Glee star Lea Michele says she doesn't know how photographer Terry Richardson got her to do the things she did.

Don’t get me wrong, I’m not falling from my chair in shock that there are desperate Hollywood starlets ready and willing to take it off, bare it, and spread it on a few glossy pages of a men’s mag so that we remember their name for one more month. The only thing is that the women who posed in these shots aren’t desperate. They are on a hit show, incredibly talented, and seemingly at the top of their game.

These adult actors were still in character during the shoot that takes place in what looks like a school (cheerleader, letter jacket wearing drummer), and otherwise wearing childish items like lacy anklet socks and pigtails…while bending over suggestively or spreading legs wide on a bench with an “Oopsie!” look on their faces.

My problem is that this whole ‘dirty school girl’ shoot didn’t change enough between the high school tv characters and the adult actors to qualify as changing the wrapper. Certainly not for that tween fan who a few months from now will Google photos of their favorite diva singer from Glee and see crotch shots and objectification in a way that leaves the female subject childish and vapid. (That’s where the sexualization comes in, fellas.) I’ve read statements from three of the cast members of the show saying things like, “I don’t know how they got me to do half of what I did” and “There are bigger problems in the world, like hunger and the losing Dallas Cowboys” and finally “well I’m sorry if your 8 year old is holding a copy of GQ”.

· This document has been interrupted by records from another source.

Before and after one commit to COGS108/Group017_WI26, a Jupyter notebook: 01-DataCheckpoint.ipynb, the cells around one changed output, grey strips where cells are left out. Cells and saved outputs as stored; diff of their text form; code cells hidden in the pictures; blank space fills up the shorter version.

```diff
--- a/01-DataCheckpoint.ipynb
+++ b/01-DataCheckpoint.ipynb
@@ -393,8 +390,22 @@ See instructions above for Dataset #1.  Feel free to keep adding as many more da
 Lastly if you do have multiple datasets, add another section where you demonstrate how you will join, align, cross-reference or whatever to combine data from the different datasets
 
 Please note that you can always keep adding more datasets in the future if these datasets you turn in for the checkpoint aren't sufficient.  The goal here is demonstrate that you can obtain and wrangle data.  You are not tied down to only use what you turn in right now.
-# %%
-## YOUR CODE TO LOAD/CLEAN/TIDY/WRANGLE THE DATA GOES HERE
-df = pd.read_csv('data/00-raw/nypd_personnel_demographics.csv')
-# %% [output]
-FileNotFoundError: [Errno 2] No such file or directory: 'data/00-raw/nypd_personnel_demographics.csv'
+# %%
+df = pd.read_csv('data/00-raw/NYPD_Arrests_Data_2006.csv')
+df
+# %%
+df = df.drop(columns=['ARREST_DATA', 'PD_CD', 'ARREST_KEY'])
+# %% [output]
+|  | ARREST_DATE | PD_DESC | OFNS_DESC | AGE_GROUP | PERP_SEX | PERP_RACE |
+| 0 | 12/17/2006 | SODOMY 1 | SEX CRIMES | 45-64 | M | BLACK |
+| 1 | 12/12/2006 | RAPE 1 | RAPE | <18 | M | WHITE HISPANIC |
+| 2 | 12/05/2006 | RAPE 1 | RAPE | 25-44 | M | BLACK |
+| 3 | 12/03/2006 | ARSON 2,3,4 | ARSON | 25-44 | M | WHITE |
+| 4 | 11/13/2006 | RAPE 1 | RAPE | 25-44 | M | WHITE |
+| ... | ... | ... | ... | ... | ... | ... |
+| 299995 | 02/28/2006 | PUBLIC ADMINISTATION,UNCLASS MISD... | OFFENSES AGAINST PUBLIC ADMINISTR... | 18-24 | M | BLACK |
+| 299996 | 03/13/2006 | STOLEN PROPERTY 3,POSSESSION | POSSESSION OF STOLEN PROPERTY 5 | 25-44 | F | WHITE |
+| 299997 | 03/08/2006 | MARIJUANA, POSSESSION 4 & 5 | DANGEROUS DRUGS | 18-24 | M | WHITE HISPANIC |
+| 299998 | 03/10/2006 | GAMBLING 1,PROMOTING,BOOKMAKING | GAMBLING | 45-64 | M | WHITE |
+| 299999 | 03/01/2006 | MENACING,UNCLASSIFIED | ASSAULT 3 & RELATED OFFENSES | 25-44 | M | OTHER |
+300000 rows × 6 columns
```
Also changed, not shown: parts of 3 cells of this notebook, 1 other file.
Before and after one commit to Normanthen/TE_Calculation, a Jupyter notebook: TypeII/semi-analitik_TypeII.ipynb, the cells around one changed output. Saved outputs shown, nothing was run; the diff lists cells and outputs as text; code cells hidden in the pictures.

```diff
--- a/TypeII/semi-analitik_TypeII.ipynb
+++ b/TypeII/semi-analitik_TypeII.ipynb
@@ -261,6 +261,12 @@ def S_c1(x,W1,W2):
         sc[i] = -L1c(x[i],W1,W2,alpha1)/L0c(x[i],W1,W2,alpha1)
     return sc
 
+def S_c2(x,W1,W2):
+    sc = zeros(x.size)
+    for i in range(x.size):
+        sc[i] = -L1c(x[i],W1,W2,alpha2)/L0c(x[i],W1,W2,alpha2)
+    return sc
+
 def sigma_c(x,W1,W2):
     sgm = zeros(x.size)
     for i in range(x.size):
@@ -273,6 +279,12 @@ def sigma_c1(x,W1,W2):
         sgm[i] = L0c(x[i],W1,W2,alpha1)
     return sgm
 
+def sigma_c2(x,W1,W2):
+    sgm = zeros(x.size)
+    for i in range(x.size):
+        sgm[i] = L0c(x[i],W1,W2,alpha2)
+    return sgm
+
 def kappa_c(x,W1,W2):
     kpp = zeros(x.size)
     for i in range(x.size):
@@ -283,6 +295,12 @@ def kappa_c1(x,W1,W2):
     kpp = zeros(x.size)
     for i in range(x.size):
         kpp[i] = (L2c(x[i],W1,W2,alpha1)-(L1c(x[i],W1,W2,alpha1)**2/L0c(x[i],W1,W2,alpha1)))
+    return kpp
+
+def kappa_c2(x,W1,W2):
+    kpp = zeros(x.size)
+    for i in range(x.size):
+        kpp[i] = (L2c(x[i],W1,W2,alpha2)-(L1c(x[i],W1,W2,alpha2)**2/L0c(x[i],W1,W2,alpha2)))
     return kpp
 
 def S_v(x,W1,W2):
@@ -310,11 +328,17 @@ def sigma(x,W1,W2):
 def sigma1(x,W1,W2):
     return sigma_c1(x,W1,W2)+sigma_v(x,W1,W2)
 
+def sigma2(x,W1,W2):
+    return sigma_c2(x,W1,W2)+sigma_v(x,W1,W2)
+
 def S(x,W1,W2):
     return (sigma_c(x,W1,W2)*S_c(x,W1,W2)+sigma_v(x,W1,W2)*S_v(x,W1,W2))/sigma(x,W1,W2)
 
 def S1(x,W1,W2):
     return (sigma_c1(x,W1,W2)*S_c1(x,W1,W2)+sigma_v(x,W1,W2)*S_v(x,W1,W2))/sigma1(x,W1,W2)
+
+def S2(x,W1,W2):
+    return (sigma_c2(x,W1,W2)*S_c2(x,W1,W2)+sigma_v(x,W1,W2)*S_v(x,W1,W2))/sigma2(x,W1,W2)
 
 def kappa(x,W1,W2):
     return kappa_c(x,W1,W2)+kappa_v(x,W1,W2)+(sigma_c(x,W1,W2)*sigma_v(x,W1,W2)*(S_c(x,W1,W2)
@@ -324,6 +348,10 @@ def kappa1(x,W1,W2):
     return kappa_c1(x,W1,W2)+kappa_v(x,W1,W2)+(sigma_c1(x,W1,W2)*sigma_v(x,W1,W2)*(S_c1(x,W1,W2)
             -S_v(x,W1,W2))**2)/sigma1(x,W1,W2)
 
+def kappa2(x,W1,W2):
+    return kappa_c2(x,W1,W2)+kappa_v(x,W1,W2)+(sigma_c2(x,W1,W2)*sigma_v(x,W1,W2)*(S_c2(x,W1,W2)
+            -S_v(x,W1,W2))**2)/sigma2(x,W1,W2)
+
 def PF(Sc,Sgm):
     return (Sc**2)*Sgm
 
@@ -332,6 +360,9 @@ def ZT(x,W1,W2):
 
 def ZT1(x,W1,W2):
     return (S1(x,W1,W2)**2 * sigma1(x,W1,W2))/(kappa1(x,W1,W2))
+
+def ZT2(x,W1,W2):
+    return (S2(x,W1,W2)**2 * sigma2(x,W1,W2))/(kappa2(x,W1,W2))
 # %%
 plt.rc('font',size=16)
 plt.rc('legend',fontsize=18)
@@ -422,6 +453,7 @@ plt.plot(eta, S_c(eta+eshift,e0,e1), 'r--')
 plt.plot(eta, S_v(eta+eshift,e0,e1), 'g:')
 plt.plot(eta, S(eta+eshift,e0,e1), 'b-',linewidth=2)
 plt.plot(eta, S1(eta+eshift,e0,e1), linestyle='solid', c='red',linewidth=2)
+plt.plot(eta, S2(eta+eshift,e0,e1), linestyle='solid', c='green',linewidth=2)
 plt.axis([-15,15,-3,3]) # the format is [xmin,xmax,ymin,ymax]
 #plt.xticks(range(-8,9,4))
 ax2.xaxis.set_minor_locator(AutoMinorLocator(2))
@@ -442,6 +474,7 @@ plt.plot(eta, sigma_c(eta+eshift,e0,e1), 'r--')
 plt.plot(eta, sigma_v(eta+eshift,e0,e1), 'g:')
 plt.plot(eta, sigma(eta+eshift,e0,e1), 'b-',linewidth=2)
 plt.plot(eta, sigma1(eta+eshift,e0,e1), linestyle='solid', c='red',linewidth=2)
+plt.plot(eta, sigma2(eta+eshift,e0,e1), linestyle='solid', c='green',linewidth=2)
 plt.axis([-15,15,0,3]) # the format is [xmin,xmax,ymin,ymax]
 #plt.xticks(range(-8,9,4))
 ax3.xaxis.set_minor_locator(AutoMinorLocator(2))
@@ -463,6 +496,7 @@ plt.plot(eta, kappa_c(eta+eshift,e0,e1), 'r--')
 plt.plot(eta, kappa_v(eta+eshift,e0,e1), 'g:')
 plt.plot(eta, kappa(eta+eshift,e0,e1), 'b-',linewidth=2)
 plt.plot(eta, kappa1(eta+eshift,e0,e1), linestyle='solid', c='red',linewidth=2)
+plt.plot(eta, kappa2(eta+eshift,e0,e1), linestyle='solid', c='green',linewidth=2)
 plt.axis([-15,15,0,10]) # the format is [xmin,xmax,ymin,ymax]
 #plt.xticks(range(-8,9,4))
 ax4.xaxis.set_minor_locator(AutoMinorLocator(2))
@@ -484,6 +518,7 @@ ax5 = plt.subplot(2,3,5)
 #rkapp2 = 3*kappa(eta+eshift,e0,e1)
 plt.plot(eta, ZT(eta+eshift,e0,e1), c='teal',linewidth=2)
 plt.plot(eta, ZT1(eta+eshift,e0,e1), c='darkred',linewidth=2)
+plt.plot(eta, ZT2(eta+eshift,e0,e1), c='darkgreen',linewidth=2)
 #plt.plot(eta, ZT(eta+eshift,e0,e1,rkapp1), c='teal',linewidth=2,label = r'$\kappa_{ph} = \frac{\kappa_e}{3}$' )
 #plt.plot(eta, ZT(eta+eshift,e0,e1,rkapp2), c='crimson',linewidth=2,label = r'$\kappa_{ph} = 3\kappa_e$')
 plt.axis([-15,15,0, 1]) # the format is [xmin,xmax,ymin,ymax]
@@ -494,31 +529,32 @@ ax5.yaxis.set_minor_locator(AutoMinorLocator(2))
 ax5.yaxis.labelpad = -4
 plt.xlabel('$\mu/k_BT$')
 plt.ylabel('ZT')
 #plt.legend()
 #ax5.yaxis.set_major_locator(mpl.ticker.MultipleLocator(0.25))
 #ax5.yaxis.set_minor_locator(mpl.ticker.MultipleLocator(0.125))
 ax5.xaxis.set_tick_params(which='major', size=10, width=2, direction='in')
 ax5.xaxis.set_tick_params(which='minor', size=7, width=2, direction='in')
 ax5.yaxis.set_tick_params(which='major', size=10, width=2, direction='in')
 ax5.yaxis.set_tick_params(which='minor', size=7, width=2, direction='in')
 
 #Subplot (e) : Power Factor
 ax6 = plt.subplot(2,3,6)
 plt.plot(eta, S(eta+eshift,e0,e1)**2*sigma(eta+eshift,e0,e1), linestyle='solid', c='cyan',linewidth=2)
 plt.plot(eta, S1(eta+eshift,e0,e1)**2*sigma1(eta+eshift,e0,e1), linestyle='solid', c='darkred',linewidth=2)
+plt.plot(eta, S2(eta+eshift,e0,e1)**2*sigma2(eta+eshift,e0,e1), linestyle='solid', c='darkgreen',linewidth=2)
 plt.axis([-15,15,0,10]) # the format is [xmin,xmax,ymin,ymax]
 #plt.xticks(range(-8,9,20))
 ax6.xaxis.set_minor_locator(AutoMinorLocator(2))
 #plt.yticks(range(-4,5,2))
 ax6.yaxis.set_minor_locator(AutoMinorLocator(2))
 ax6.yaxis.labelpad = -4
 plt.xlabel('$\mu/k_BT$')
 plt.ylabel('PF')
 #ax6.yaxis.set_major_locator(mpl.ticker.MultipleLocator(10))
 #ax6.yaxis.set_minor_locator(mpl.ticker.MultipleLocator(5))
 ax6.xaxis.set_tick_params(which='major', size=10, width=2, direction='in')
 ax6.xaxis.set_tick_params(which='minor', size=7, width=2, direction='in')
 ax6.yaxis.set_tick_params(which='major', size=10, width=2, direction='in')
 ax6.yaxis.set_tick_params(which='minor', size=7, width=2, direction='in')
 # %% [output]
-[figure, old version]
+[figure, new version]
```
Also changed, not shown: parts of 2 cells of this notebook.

What I’m sorry about is that none of the Glee producers, or the actors’ agents, or the actors themselves, gave any thought to the outcome these photos would have. The photographer that was hired is Terry Richardson, Uncle Terry as he is known, infamous for being a skeevy and allegedly sexually assaulting many of his subjects. When you hire a guy whose motto is “Rock out with your cock out”, you know what you’re getting yourself into. So at some point, when Uncle Terry says, “Good, girls, now you bend over and you jump up and down in your bra and panties and lacy ankelts…” maybe one of the two actresses, would look at the other and say, “You know, we don’t want to be type-cast as high school students for the rest of our careers, but maybe doing this isn’t taking us in the right direction either.”

And when you are now a famous tv star with a fan base of millions of teens and tweens, you need to give some responsibility to your agency and say, you know, this doesn’t represent me or my character. Let’s move this to the beach or shoot us on the street or at a bar so that all those kids who made me famous know that this is me the adult, not me as their idol and favorite on a show they watch religiously every Tuesday night.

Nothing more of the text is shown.